The Rev. Al Sharpton apologized publicly to all Mormons and privately to two LDS Church apostles Thursday for a comment he made during a debate this week that suggested members of the church didn't believe in God.

Sharpton also said he plans to travel to Utah to meet with the apostles he spoke with, Elder Russell M. Nelson and Elder Henry B. Eyring of The Church of Jesus Christ of Latter-day Saints' Quorum of the Twelve.

No date has been set for the trip, described by Sharpton during an interview Wednesday with CNN's Glenn Beck as an attempt to "create a dialogue" after Sharpton raised questions about the LDS Church's treatment of African-Americans.

Beck, a Mormon, told Sharpton the meeting with the apostles would be "an amazing experience." However, there has been no confirmation from the LDS Church that a visit with Sharpton will take place.

"He did call and talk to Elder Nelson and Elder Eyring, and our statement right now is we appreciate it very much, Rev. Sharpton's call, and we consider the matter closed," said LDS Church spokesman Scott Trotter.
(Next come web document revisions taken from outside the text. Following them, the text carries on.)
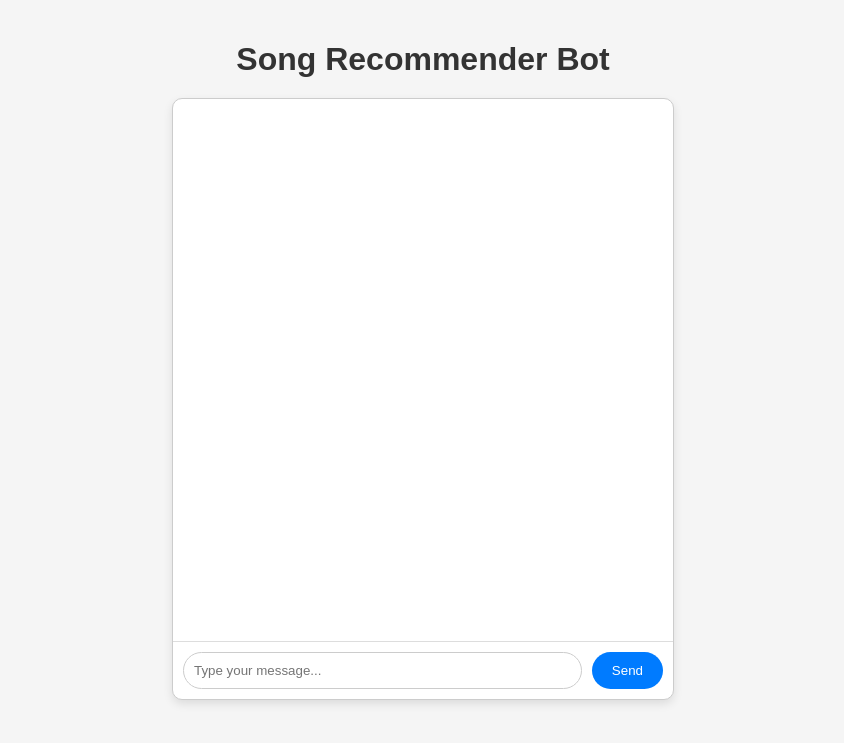
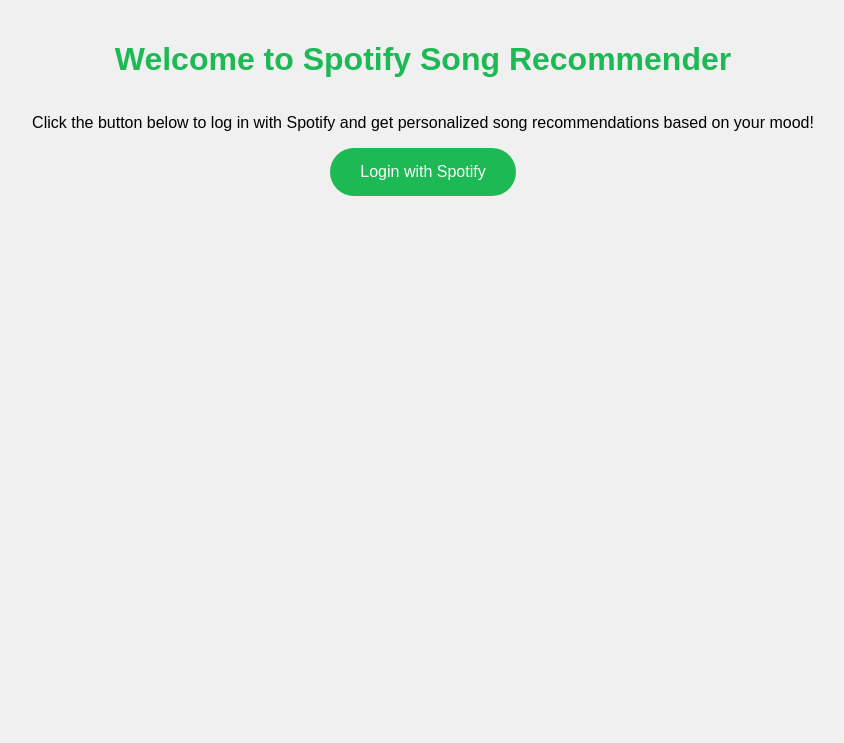
Before and after one commit to Lud0vici/UB_Hacking_2024, a Flask app: page / in a window 1280 px wide. Shown: the top 743 px of the page, without its empty margins (217-1061 px from the left). Run offline with Flask 3, Linux system fonts and the light colour scheme.

Commit message:
working baseline for spotify app

```diff
--- a/app.py
+++ b/app.py
@@ -1,82 +1,116 @@
-from flask import Flask, request, jsonify, render_template
+from flask import Flask, request, jsonify, redirect, session, render_template
 import requests
+import os
+from dotenv import load_dotenv
 
-from dotenv import load_dotenv
-import os
-
-# Load environment variables from .env file
 load_dotenv()
 
 app = Flask(__name__)
+app.secret_key = "your_secret_key"
 
-# Your Spotify API credentials
-CLIENT_ID = os.getenv('Client_ID')
-CLIENT_SECRET = os.getenv('Client_Secret')
+CLIENT_ID = os.getenv('CLIENT_ID')
+CLIENT_SECRET = os.getenv('CLIENT_SECRET')
+REDIRECT_URI = "http://127.0.0.1:5000/callback"
 
-# Function to get Spotify token
-import base64
-
-def get_spotify_token():
-    # Ensure that CLIENT_ID and CLIENT_SECRET are correct and encoded
-    credentials = f'{CLIENT_ID}:{CLIENT_SECRET}'
-    encoded_credentials = base64.b64encode(credentials.encode()).decode('utf-8')
-
+def get_token_from_code(code):
     auth_response = requests.post(
         'https://accounts.spotify.com/api/token',
-        data={'grant_type': 'client_credentials'},
-        headers={'Authorization': f'Basic {encoded_credentials}'}
+        data={
+            'grant_type': 'authorization_code',
+            'code': code,
+            'redirect_uri': REDIRECT_URI,
+            'client_id': CLIENT_ID,
+            'client_secret': CLIENT_SECRET
+        }
     )
-
-    if auth_response.status_code != 200:
-        print("Error:", auth_response.text)
-        return None
-
-    response_data = auth_response.json()
-    if 'access_token' in response_data:
-        return response_data['access_token']
-    else:
-        print("No access token found in the response")
-        return None
-
-
-
+    return auth_response.json()
 
 @app.route('/')
 def home():
     return render_template('index.html')
 
+@app.route('/login')
+def login():
+    auth_url = (
+        f"https://accounts.spotify.com/authorize"
+        f"?response_type=code"
+        f"&client_id={CLIENT_ID}"
+        f"&scope=playlist-modify-private"
+        f"&redirect_uri={REDIRECT_URI}"
+    )
+    return redirect(auth_url)
+
+@app.route('/callback')
+def callback():
+    code = request.args.get('code')
+    token_data = get_token_from_code(code)
+    session['access_token'] = token_data.get('access_token')
+    return redirect('/chat')
+
 @app.route('/recommend', methods=['POST'])
 def recommend():
-    data = request.json
-    user_input = data['message']
+    if 'access_token' not in session:
+        return jsonify({"error": "Not authorized"}), 401
 
-    # Define mood keywords
-    mood_keywords = {
-        "calm": "chill", "relax": "chill", "focus": "chill", "study": "chill",
-        "party": "happy", "dance": "happy", "celebrate": "happy", "excited": "happy",
-        "sad": "sad", "melancholy": "sad", "lonely": "sad", "workout": "energetic",
-        "romantic": "romance", "love": "romance", "chill": "chill", "sleep": "calm",
-        "happy": "happy", "nostalgic": "retro", "throwback": "retro"
-    }
+    access_token = session['access_token']
+    user_input = request.json.get('message', 'pop')
 
-    mood = next((mood_keywords[key] for key in mood_keywords if key in user_input), "pop")
-    token = get_spotify_token()
-
-    # Get song recommendations from Spotify API
     response = requests.get(
-        f'https://api.spotify.com/v1/recommendations?seed_genres={mood}&limit=10',
-        headers={'Authorization': f'Bearer {token}'}
+        f'https://api.spotify.com/v1/recommendations?seed_genres={user_input}&limit=10',
+        headers={'Authorization': f'Bearer {access_token}'}
     )
 
     if response.status_code != 200:
         return jsonify({"error": "Failed to fetch recommendations"}), 500
 
-    # Extract song information
     tracks = response.json().get('tracks', [])
     recommendations = [{"name": song["name"], "artist": song["artists"][0]["name"], "uri": song["uri"]} for song in tracks]
+    session['recommendations'] = [track['uri'] for track in recommendations]
 
     return jsonify(recommendations)
 
+@app.route('/create-playlist', methods=['POST'])
+def create_playlist():
+    if 'access_token' not in session:
+        return jsonify({"error": "Not authorized"}), 401
+
+    access_token = session['access_token']
+    track_uris = session.get('recommendations', [])
+
+    user_response = requests.get(
+        'https://api.spotify.com/v1/me',
+        headers={'Authorization': f'Bearer {access_token}'}
+    )
+    user_id = user_response.json().get('id')
+
+    playlist_response = requests.post(
+        f'https://api.spotify.com/v1/users/{user_id}/playlists',
+        headers={'Authorization': f'Bearer {access_token}', 'Content-Type': 'application/json'},
+        json={
+            "name": "My Spotify Bot Playlist",
+            "description": "Playlist created based on user input",
+            "public": False
+        }
+    )
+
+    playlist_id = playlist_response.json().get('id')
+
+    requests.post(
+        f'https://api.spotify.com/v1/playlists/{playlist_id}/tracks',
+        headers={'Authorization': f'Bearer {access_token}', 'Content-Type': 'application/json'},
+        json={"uris": track_uris}
+    )
+
+    return jsonify({"success": True, "playlist_id": playlist_id})
+@app.route('/chat')
+def chat():
+    return render_template('chat.html')
+
+
+@app.route('/logout')
+def logout():
+    session.clear()
+    return redirect('/')
 
 
 if __name__ == '__main__':
--- a/templates/index.html
+++ b/templates/index.html
@@ -3,201 +3,41 @@
 <head>
     <meta charset="UTF-8">
     <meta name="viewport" content="width=device-width, initial-scale=1.0">
-    <title>Song Recommender Bot</title>
+    <title>Spotify Song Recommender</title>
     <style>
         body {
             font-family: Arial, sans-serif;
             display: flex;
             flex-direction: column;
             align-items: center;
-            background-color: #f5f5f5;
+            background-color: #f0f0f0;
             margin: 0;
             padding: 20px;
         }
         h1 {
-            color: #333;
+            color: #1DB954;
             margin-bottom: 20px;
         }
-        #chat-container {
-            width: 100%;
-            max-width: 500px;
-            height: 600px;
-            border: 1px solid #ccc;
-            border-radius: 10px;
-            background-color: #fff;
-            box-shadow: 0 4px 10px rgba(0, 0, 0, 0.1);
-            display: flex;
-            flex-direction: column;
-            overflow: hidden;
-        }
-        #chat-box {
-            flex: 1;
-            padding: 10px;
-            overflow-y: auto;
-            border-bottom: 1px solid #ddd;
-        }
-        #chat-box p {
-            margin: 5px 0;
-            padding: 10px;
-            border-radius: 10px;
-            max-width: 80%;
-        }
-        .user-message {
-            background-color: #007bff;
-            color: white;
-            align-self: flex-end;
-            text-align: right;
-        }
-        .bot-message {
-            background-color: #e9ecef;
-            color: #333;
-            align-self: flex-start;
-            text-align: left;
-        }
-        #input-container {
-            display: flex;
-            padding: 10px;
-        }
-        #user-input {
-            flex: 1;
-            padding: 10px;
-            border: 1px solid #ccc;
-            border-radius: 20px;
-            outline: none;
-        }
-        #send-button {
-            margin-left: 10px;
-            padding: 10px 20px;
+        #login-button {
+            padding: 15px 30px;
             border: none;
-            border-radius: 20px;
-            background-color: #007bff;
-            color: white;
+            border-radius: 30px;
+            background-color: #1DB954;
+            color: #fff;
+            font-size: 16px;
             cursor: pointer;
             transition: background-color 0.3s;
         }
-        #send-button:hover {
-            background-color: #0056b3;
-        }
-        iframe {
-            margin-top: 10px;
-            border-radius: 10px;
+        #login-button:hover {
+            background-color: #1AA34A;
         }
     </style>
 </head>
 <body>
-    <h1>Song Recommender Bot</h1>
-    <div id="chat-container">
-        <div id="chat-box"></div>
-        <div id="input-container">
-            <input type="text" id="user-input" placeholder="Type your message...">
-            <button id="send-button">Send</button>
-        </div>
-    </div>
-
-    <script>
-        const token = 'YOUR_SPOTIFY_AUTH_TOKEN_HERE';
-
-        async function fetchWebApi(endpoint, method, body) {
-            const res = await fetch(`https://api.spotify.com/${endpoint}`, {
-                headers: {
-                    Authorization: `Bearer ${token}`,
-                    'Content-Type': 'application/json'
-                },
-                method,
-                body: JSON.stringify(body)
-            });
-            return await res.json();
-        }
-
-        async function createPlaylist(tracksUri) {
-            const { id: user_id } = await fetchWebApi('v1/me', 'GET');
-
-            // Create a new playlist
-            const playlist = await fetchWebApi(
-                `v1/users/${user_id}/playlists`, 'POST', {
-                    "name": "My Recommendation Playlist",
-                    "description": "Playlist created by Song Recommender Bot",
-                    "public": false
-                }
-            );
-
-            // Add tracks to the playlist
-            await fetchWebApi(
-                `v1/playlists/${playlist.id}/tracks?uris=${tracksUri.join(',')}`,
-                'POST'
-            );
-
-            return playlist;
-        }
-
-        function displayMessage(message, sender) {
-            const chatBox = document.getElementById('chat-box');
-            const messageElement = document.createElement('p');
-            messageElement.classList.add(sender === 'user' ? 'user-message' : 'bot-message');
-            messageElement.innerHTML = message;
-            chatBox.appendChild(messageElement);
-            chatBox.scrollTop = chatBox.scrollHeight;
-        }
-
-        async function sendMessage() {
-            const userInput = document.getElementById('user-input').value.trim();
-
-            if (!userInput) {
-                alert("Please enter a message.");
-                return;
-            }
-
-            displayMessage(`You: ${userInput}`, 'user');
-
-            try {
-                const response = await fetch('/recommend', {
-                    method: 'POST',
-                    headers: { 'Content-Type': 'application/json' },
-                    body: JSON.stringify({ message: userInput })
-                });
-
-                const data = await response.json();
-
-                if (data.error) {
-                    displayMessage("Bot: Sorry, I couldn't fetch song recommendations.", 'bot');
-                } else {
-                    const recommendations = data.map(song => `${song.name} by ${song.artist}`).join('<br>');
-                    const tracksUri = data.map(song => song.uri);
-
-                    displayMessage(`Bot: Here are some song recommendations:<br>${recommendations}`, 'bot');
-
-                    // Create and embed the playlist
-                    const playlist = await createPlaylist(tracksUri);
-                    displayMessage(`Bot: Playlist created! You can listen to it below:`, 'bot');
-                    embedPlaylist(playlist.id);
-                }
-            } catch (error) {
-                console.error("Error:", error);
-                displayMessage("Bot: There was an error processing your request.", 'bot');
-            }
-
-            document.getElementById('user-input').value = '';
-        }
-
-        function embedPlaylist(playlistId) {
-            const chatBox = document.getElementById('chat-box');
-            const iframe = document.createElement('iframe');
-            iframe.src = `https://open.spotify.com/embed/playlist/${playlistId}?utm_source=generator&theme=0`;
-            iframe.width = "100%";
-            iframe.height = "380";
-            iframe.frameBorder = "0";
-            iframe.allow = "autoplay; clipboard-write; encrypted-media; fullscreen; picture-in-picture";
-            iframe.loading = "lazy";
-            chatBox.appendChild(iframe);
-            chatBox.scrollTop = chatBox.scrollHeight;
-        }
-
-        document.getElementById('send-button').addEventListener('click', sendMessage);
-        document.getElementById('user-input').addEventListener('keypress', (e) => {
-            if (e.key === 'Enter') {
-                sendMessage();
-            }
-        });
-    </script>
+    <h1>Welcome to Spotify Song Recommender</h1>
+    <p>Click the button below to log in with Spotify and get personalized song recommendations based on your mood!</p>
+    <a href="/login">
+        <button id="login-button">Login with Spotify</button>
+    </a>
 </body>
 </html>
```
Also changed, not shown: static/spotify.js (added, +51 -0 lines), templates/chat.html (added, +57 -0 lines), templates/recommend.html (added, +99 -0 lines).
Sharpton apologized on CNN to "regular Mormons" for having said during a debate on religion Monday, "as for the one Mormon running for office, those that really believe in God will defeat him anyway, so don't worry about that, that's a temporary situation."

But although he said he attempted to contact the candidate he was referring to, Republican presidential contender Mitt Romney, Sharpton offered no apology to the former leader of Salt Lake's 2002 Winter Olympics.
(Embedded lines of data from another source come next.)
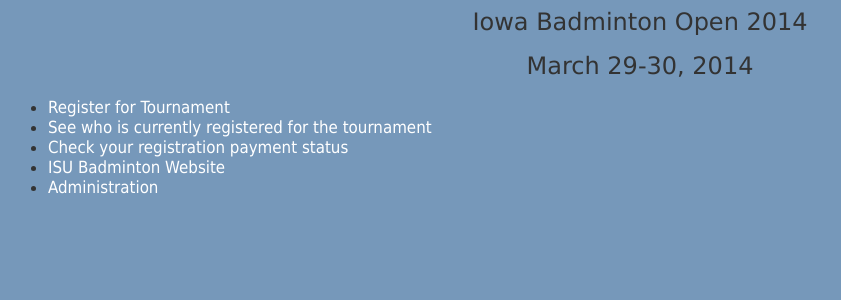
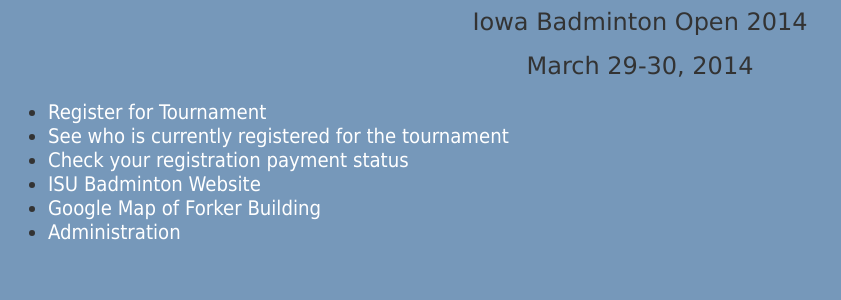
Before and after one commit to firefly2442/badminton_registration, a PHP site: page / in a window 1280 px wide. Shown: the top 300 px of the page, without its empty margins (0-841 px from the left). Run offline with PHP 8.4, Linux system fonts and the light colour scheme.

Commit message:
increase font size, add map link

```diff
--- a/index.php
+++ b/index.php
@@ -16,15 +16,16 @@ echo $tournament_details;
 ?>
 </center>
 
-<big>
+<big><big>
 <ul>
 	<li><a href="./register.php">Register for Tournament</a></li>
 	<li><a href="./view_registered.php">See who is currently registered for the tournament</a></li>
 	<li><a href="./view_registered.php#payments">Check your registration payment status</a></li>
 	<li><a href="http://www.stuorg.iastate.edu/badminton/">ISU Badminton Website</a></li>
+	<li><a href="https://maps.google.com/?ie=UTF8&hq=&ll=42.0268,-93.64079&z=18">Google Map of Forker Building</a></li>
 	<li><a href="./admin.php">Administration</a></li>
 </ul>
-</big>
+</big></big>
 
 </body>
 </html>
```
A spokeswoman for Romney, Gail Gitcho, said Sharpton never talked with Romney. "He didn't call. His representatives contacted the campaign," Gitcho said. Asked if the representatives offered any apology, she said, "I don't believe so."

Sharpton, a Pentecostal minister and a former Democratic candidate for president, told listeners on his syndicated radio program earlier Thursday that his comment was distorted for political gain.

"Any member of the Mormon church who was inadvertently harmed, bothered or in any way aggrieved because of the distortion of my words, or the lack of clarity of my words, they have my sincere apology," Sharpton said.

His comment made during the debate came after his opponent, atheist author Christopher Hitchens, claimed Mormons are an example of how religion promotes racism because blacks had been excluded. The LDS Church did not allow black males to hold the priesthood until 1978, when the ban was lifted.

After Romney labeled the comment "extraordinarily bigoted," Sharpton responded by calling on the former Massachusetts governor to explain his views on the LDS Church's views on blacks.

Romney's campaign released a video of Romney's appearance last week on "The Tonight Show," where he told Jay Leno when he heard the LDS Church would allow blacks to hold the priesthood, "I literally broke down. ... I feel very strongly that discrimination is wrong."